As we wrote in this space yesterday, it was "American Dream Week" at the White House last week. This can sound like an airy concept, but it was at the heart of Donald Trump's victory in the presidential election.

"The American Dream is dead," he proclaimed in his Trump Tower announcement in June 2015, eliciting the yell of one supporter, "Bring it Back!" That was the implicit promise in "Make America Great Again."

Any conservative, however, knows that the president cannot either by himself on in the space of his presidency restore the American Dream. It can be restored only slowly, at the local and family level.

That's because it is rooted in intact families and strong communities. This opinion isn't an esoteric one confined to conservatives but is the incontrovertible conclusion of empirical data and social science.
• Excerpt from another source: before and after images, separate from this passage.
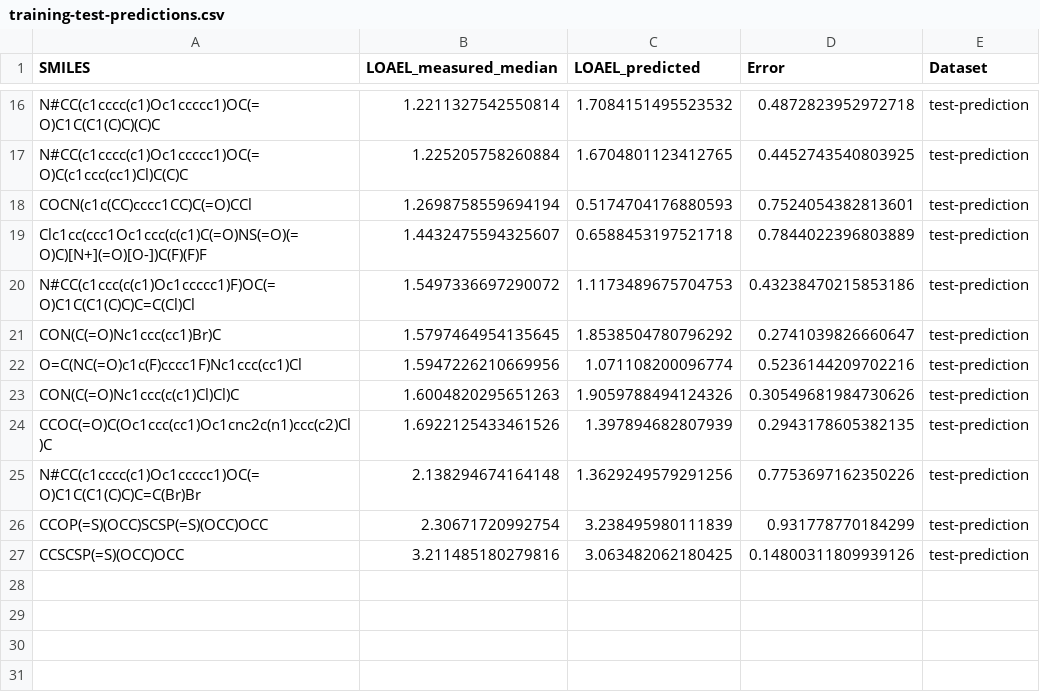
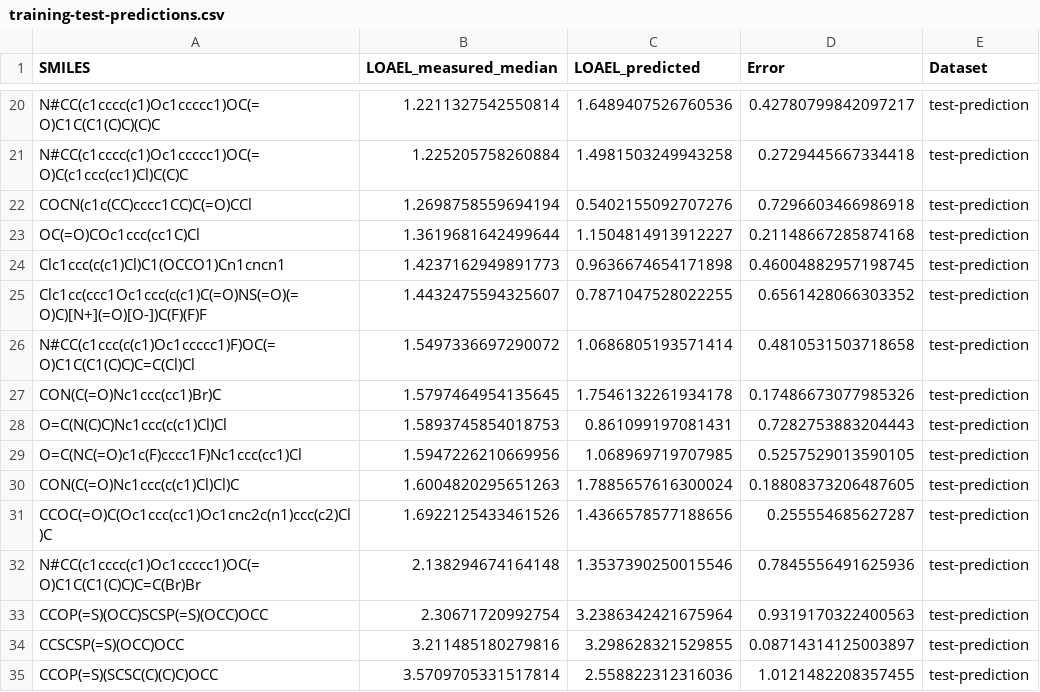
Before and after one commit to opentox/loael-paper, a CSV file: data/training-test-predictions.csv, drawn as a sheet; only a part is shown, gaps mark what is left out; addresses are those after the commit; the diff covers the shown part only; the diff names each change by its address in the sheet, - before the commit and + after, or states it on an @@ line.

```diff
--- a/data/training-test-predictions.csv
+++ b/data/training-test-predictions.csv
-C20 (LOAEL_predicted): 1.7084151495523532
+C20 (LOAEL_predicted): 1.6489407526760536
-D20 (Error): 0.4872823952972718
+D20 (Error): 0.42780799842097217
-C21 (LOAEL_predicted): 1.6704801123412765
+C21 (LOAEL_predicted): 1.4981503249943258
-D21 (Error): 0.4452743540803925
+D21 (Error): 0.2729445667334418
-C22 (LOAEL_predicted): 0.5174704176880593
+C22 (LOAEL_predicted): 0.5402155092707276
-D22 (Error): 0.7524054382813601
+D22 (Error): 0.7296603466986918
+row 23: OC(=O)COc1ccc(cc1C)Cl | 1.3619681642499644 | 1.1504814913912227 | 0.21148667285874168 | test-prediction
+row 24: Clc1ccc(c(c1)Cl)C1(OCCO1)Cn1cncn1 | 1.4237162949891773 | 0.9636674654171898 | 0.46004882957198745 | test-prediction
-C25 (LOAEL_predicted): 0.6588453197521718
+C25 (LOAEL_predicted): 0.7871047528022255
-D25 (Error): 0.7844022396803889
+D25 (Error): 0.6561428066303352
-C26 (LOAEL_predicted): 1.1173489675704753
+C26 (LOAEL_predicted): 1.0686805193571414
-D26 (Error): 0.43238470215853186
+D26 (Error): 0.4810531503718658
-C27 (LOAEL_predicted): 1.8538504780796292
+C27 (LOAEL_predicted): 1.7546132261934178
-D27 (Error): 0.2741039826660647
+D27 (Error): 0.17486673077985326
+row 28: O=C(N(C)C)Nc1ccc(c(c1)Cl)Cl | 1.5893745854018753 | 0.861099197081431 | 0.7282753883204443 | test-prediction
-C29 (LOAEL_predicted): 1.071108200096774
+C29 (LOAEL_predicted): 1.068969719707985
-D29 (Error): 0.5236144209702216
+D29 (Error): 0.5257529013590105
-C30 (LOAEL_predicted): 1.9059788494124326
+C30 (LOAEL_predicted): 1.7885657616300024
-D30 (Error): 0.30549681984730626
+D30 (Error): 0.18808373206487605
-C31 (LOAEL_predicted): 1.397894682807939
+C31 (LOAEL_predicted): 1.4366578577188656
-D31 (Error): 0.2943178605382135
+D31 (Error): 0.255554685627287
-C32 (LOAEL_predicted): 1.3629249579291256
+C32 (LOAEL_predicted): 1.3537390250015546
-D32 (Error): 0.7753697162350226
+D32 (Error): 0.7845556491625936
-C33 (LOAEL_predicted): 3.238495980111839
+C33 (LOAEL_predicted): 3.2386342421675964
-D33 (Error): 0.931778770184299
+D33 (Error): 0.9319170322400563
-C34 (LOAEL_predicted): 3.063482062180425
+C34 (LOAEL_predicted): 3.298628321529855
-D34 (Error): 0.14800311809939126
+D34 (Error): 0.08714314125003897
+row 35: CCOP(=S)(SCSC(C)(C)C)OCC | 3.5709705331517814 | 2.558822312316036 | 1.0121482208357455 | test-prediction
```
Also changed, not shown: 4 added rows and 28 edited cells elsewhere in this file, data/predictions-measurements.csv, data/training_log10-cv-0.csv, 15 other files.
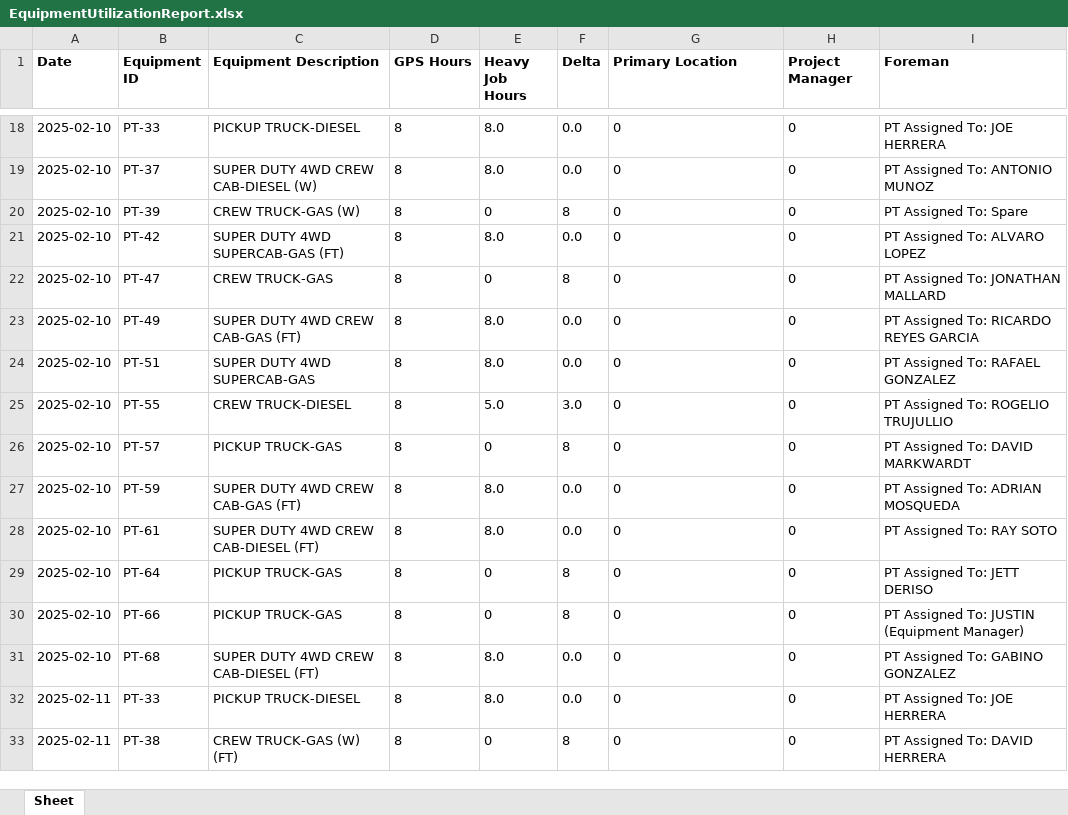
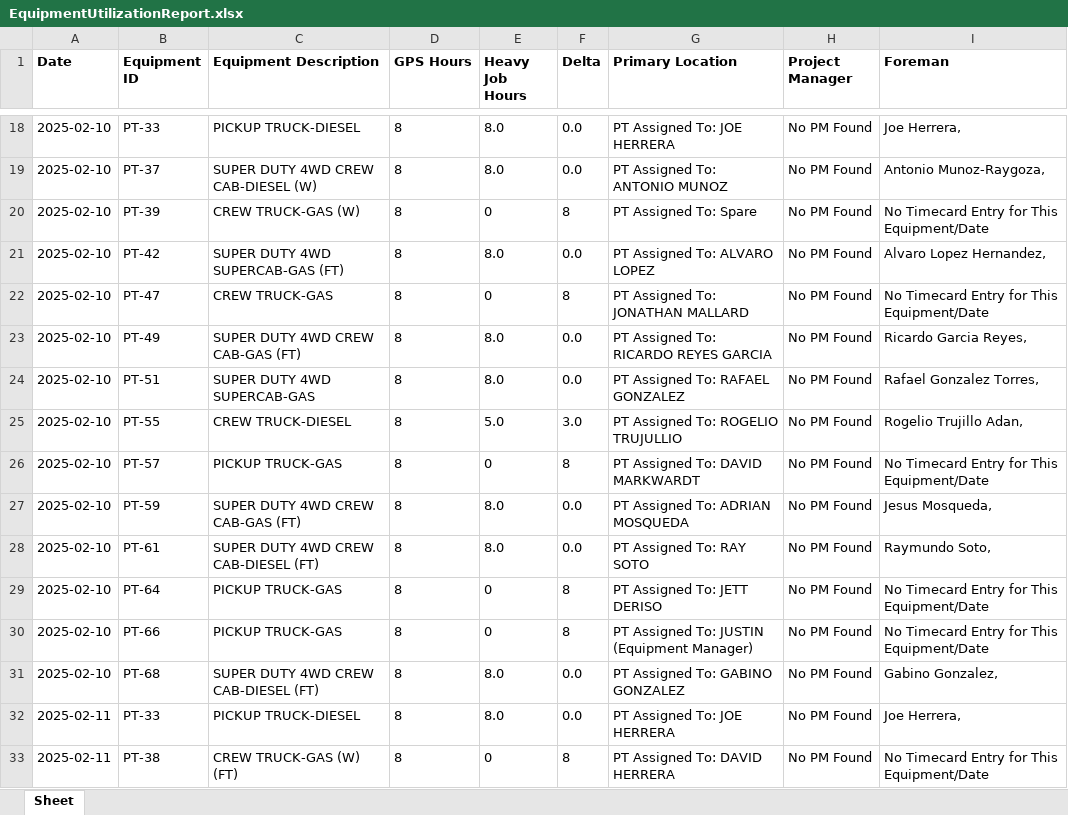
Before and after one commit to collingaines/streamlit-app, an Excel workbook: EquipmentUtilizationReport.xlsx, sheet Sheet, drawn as a sheet; only a part is shown, gaps mark what is left out; values as stored, in another font and other column widths than the file's, no borders; conditional formats not drawn; the diff covers the shown part only; the diff names each change by its address in the sheet, - before the commit and + after, or states it on an @@ line.

```diff
--- a/EquipmentUtilizationReport.xlsx (sheet Sheet)
+++ b/EquipmentUtilizationReport.xlsx (sheet Sheet)
-G18 (Primary Location): 0
+G18 (Primary Location): PT Assigned To: JOE HERRERA
-H18:H33 (Project Manager): 0
+H18:H33 (Project Manager): No PM Found
-I18 (Foreman): PT Assigned To: JOE HERRERA
+I18 (Foreman): Joe Herrera,
-G19 (Primary Location): 0
+G19 (Primary Location): PT Assigned To: ANTONIO MUNOZ
-I19 (Foreman): PT Assigned To: ANTONIO MUNOZ
+I19 (Foreman): Antonio Munoz-Raygoza,
-G20 (Primary Location): 0
+G20 (Primary Location): PT Assigned To: Spare
-I20 (Foreman): PT Assigned To: Spare
+I20 (Foreman): No Timecard Entry for This Equipment/Date
-G21 (Primary Location): 0
+G21 (Primary Location): PT Assigned To: ALVARO LOPEZ
-I21 (Foreman): PT Assigned To: ALVARO LOPEZ
+I21 (Foreman): Alvaro Lopez Hernandez,
-G22 (Primary Location): 0
+G22 (Primary Location): PT Assigned To: JONATHAN MALLARD
-I22 (Foreman): PT Assigned To: JONATHAN MALLARD
+I22 (Foreman): No Timecard Entry for This Equipment/Date
-G23 (Primary Location): 0
+G23 (Primary Location): PT Assigned To: RICARDO REYES GARCIA
-I23 (Foreman): PT Assigned To: RICARDO REYES GARCIA
+I23 (Foreman): Ricardo Garcia Reyes,
-G24 (Primary Location): 0
+G24 (Primary Location): PT Assigned To: RAFAEL GONZALEZ
-I24 (Foreman): PT Assigned To: RAFAEL GONZALEZ
+I24 (Foreman): Rafael Gonzalez Torres,
-G25 (Primary Location): 0
+G25 (Primary Location): PT Assigned To: ROGELIO TRUJULLIO
-I25 (Foreman): PT Assigned To: ROGELIO TRUJULLIO
+I25 (Foreman): Rogelio Trujillo Adan,
-G26 (Primary Location): 0
+G26 (Primary Location): PT Assigned To: DAVID MARKWARDT
-I26 (Foreman): PT Assigned To: DAVID MARKWARDT
+I26 (Foreman): No Timecard Entry for This Equipment/Date
-G27 (Primary Location): 0
+G27 (Primary Location): PT Assigned To: ADRIAN MOSQUEDA
-I27 (Foreman): PT Assigned To: ADRIAN MOSQUEDA
+I27 (Foreman): Jesus Mosqueda,
-G28 (Primary Location): 0
+G28 (Primary Location): PT Assigned To: RAY SOTO
-I28 (Foreman): PT Assigned To: RAY SOTO
+I28 (Foreman): Raymundo Soto,
-G29 (Primary Location): 0
+G29 (Primary Location): PT Assigned To: JETT DERISO
-I29 (Foreman): PT Assigned To: JETT DERISO
+I29 (Foreman): No Timecard Entry for This Equipment/Date
-G30 (Primary Location): 0
+G30 (Primary Location): PT Assigned To: JUSTIN (Equipment Manager)
-I30 (Foreman): PT Assigned To: JUSTIN (Equipment Manager)
+I30 (Foreman): No Timecard Entry for This Equipment/Date
-G31 (Primary Location): 0
+G31 (Primary Location): PT Assigned To: GABINO GONZALEZ
-I31 (Foreman): PT Assigned To: GABINO GONZALEZ
+I31 (Foreman): Gabino Gonzalez,
-G32 (Primary Location): 0
+G32 (Primary Location): PT Assigned To: JOE HERRERA
-I32 (Foreman): PT Assigned To: JOE HERRERA
+I32 (Foreman): Joe Herrera,
-G33 (Primary Location): 0
+G33 (Primary Location): PT Assigned To: DAVID HERRERA
-I33 (Foreman): PT Assigned To: DAVID HERRERA
+I33 (Foreman): No Timecard Entry for This Equipment/Date
```
Also changed, not shown: 609 edited cells elsewhere in this sheet, 2 other files.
One good definition of the American Dream is the hope that your children can do better than you did. Economic mobility is unevenly distributed around the country. In some places, there's plenty of it, but in others, you're almost guaranteed to end up where you started, both literally and figuratively.